**YOUR GOAL**. Once a line is found to contain "pool", copy it out of the listing.

**LISTED ENTRIES**.
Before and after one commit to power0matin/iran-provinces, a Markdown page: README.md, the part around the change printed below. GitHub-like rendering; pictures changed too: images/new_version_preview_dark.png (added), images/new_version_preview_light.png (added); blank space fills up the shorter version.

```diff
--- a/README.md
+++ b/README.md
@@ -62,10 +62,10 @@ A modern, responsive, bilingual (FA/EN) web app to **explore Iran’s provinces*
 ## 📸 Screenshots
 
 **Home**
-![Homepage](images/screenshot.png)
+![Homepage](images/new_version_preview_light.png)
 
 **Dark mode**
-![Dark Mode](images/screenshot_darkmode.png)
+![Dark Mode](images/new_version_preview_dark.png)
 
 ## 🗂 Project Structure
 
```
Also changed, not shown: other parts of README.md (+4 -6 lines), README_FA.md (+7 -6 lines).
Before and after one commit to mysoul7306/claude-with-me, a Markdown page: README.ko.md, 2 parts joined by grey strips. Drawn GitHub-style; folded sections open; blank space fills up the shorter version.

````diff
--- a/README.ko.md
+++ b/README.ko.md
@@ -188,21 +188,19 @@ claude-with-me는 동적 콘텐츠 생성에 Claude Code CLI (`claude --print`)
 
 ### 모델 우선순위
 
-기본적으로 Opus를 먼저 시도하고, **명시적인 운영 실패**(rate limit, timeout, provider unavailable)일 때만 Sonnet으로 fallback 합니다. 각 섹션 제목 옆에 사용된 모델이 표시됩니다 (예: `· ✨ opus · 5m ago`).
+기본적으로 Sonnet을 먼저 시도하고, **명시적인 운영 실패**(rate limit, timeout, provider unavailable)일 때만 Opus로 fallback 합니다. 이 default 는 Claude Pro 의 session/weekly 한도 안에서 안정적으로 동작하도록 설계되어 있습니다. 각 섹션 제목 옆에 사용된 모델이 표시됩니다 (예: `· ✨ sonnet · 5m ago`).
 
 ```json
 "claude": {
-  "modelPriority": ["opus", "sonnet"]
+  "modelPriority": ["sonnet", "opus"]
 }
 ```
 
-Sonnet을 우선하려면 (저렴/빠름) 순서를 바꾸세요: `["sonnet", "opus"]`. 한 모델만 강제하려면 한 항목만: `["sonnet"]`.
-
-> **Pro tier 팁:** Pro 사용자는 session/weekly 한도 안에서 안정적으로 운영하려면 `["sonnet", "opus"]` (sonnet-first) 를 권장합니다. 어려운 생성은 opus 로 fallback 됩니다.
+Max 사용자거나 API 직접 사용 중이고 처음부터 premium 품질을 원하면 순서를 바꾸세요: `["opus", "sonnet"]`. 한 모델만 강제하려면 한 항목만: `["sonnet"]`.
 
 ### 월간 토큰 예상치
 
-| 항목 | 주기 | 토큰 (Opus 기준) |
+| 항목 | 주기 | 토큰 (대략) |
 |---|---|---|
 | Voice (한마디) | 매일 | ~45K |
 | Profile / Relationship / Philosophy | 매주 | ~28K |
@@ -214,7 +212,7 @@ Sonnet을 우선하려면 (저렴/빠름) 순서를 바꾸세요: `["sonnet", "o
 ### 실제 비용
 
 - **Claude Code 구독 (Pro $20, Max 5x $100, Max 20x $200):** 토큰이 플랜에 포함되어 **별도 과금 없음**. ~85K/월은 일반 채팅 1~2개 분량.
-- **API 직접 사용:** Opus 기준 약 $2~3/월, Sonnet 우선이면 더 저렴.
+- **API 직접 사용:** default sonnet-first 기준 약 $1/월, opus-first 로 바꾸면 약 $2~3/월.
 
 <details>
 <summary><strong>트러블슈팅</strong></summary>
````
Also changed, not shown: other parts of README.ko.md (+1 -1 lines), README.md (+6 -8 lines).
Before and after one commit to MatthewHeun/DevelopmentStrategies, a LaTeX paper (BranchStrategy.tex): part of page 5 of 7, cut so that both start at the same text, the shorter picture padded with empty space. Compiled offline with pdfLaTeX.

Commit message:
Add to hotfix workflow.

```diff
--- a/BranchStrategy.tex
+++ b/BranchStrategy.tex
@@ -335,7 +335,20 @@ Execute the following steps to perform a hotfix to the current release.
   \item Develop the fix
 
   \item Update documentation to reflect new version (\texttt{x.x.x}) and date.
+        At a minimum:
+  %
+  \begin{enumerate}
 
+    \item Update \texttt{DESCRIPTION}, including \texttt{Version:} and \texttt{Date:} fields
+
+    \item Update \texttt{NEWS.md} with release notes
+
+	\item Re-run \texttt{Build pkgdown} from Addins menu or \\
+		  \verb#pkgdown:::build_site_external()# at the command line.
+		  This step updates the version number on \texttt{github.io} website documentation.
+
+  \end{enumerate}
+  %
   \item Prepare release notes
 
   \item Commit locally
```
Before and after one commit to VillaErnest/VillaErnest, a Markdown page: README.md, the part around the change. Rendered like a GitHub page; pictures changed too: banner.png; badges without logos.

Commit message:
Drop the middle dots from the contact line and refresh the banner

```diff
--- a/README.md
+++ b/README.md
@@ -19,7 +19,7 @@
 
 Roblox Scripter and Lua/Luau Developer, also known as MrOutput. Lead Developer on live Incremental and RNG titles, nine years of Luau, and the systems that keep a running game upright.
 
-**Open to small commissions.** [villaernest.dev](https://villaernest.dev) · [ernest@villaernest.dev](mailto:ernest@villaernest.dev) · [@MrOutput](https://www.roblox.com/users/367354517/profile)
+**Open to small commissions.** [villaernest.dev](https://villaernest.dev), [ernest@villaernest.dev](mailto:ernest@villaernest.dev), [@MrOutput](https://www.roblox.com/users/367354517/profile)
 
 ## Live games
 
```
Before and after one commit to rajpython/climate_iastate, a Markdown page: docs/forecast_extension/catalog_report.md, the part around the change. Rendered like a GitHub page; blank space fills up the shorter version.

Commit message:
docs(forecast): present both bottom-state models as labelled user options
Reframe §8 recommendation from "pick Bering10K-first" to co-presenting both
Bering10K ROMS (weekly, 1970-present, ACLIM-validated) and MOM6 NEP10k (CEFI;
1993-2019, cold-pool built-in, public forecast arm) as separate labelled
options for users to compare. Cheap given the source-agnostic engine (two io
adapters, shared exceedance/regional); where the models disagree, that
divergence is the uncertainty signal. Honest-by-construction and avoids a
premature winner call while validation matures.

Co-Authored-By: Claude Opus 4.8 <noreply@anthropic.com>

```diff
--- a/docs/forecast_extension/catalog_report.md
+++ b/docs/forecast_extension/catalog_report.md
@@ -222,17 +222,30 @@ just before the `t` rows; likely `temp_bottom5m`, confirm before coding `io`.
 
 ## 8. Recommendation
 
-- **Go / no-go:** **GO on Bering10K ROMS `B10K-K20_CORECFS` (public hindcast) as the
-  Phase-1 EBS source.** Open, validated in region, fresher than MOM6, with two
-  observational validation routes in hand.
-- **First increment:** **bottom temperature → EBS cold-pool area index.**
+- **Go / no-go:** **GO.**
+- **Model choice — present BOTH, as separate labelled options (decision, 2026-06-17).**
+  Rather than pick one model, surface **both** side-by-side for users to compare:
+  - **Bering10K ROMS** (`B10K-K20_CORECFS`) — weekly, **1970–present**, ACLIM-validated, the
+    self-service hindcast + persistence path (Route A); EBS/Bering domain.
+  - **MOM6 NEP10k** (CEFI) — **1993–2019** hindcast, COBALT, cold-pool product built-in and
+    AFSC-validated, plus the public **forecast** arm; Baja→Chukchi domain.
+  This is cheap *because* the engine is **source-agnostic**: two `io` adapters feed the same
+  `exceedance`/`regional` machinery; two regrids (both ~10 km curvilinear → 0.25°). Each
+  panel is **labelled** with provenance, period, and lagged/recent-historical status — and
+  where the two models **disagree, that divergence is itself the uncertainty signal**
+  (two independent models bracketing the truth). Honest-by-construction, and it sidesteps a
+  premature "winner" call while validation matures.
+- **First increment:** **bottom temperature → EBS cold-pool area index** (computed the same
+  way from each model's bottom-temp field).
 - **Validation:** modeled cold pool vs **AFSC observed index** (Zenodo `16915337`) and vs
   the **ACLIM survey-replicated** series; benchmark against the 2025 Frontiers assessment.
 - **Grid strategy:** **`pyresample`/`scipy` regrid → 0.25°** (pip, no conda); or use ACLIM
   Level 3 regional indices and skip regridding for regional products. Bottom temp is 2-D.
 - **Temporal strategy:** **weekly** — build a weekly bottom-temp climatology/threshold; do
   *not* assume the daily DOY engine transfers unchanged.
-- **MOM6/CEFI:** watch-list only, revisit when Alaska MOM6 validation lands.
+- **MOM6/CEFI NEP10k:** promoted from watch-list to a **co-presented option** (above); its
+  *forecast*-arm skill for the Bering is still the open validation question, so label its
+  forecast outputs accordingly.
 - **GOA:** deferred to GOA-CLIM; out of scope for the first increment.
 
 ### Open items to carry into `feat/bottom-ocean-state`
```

**TASK RESULT**.
1993-2019, cold-pool built-in, public forecast arm) as separate labelled
-- **First increment:** **bottom temperature → EBS cold-pool area index.**
+  - **MOM6 NEP10k** (CEFI) — **1993–2019** hindcast, COBALT, cold-pool product built-in and
+- **First increment:** **bottom temperature → EBS cold-pool area index** (computed the same
 - **Validation:** modeled cold pool vs **AFSC observed index** (Zenodo `16915337`) and vs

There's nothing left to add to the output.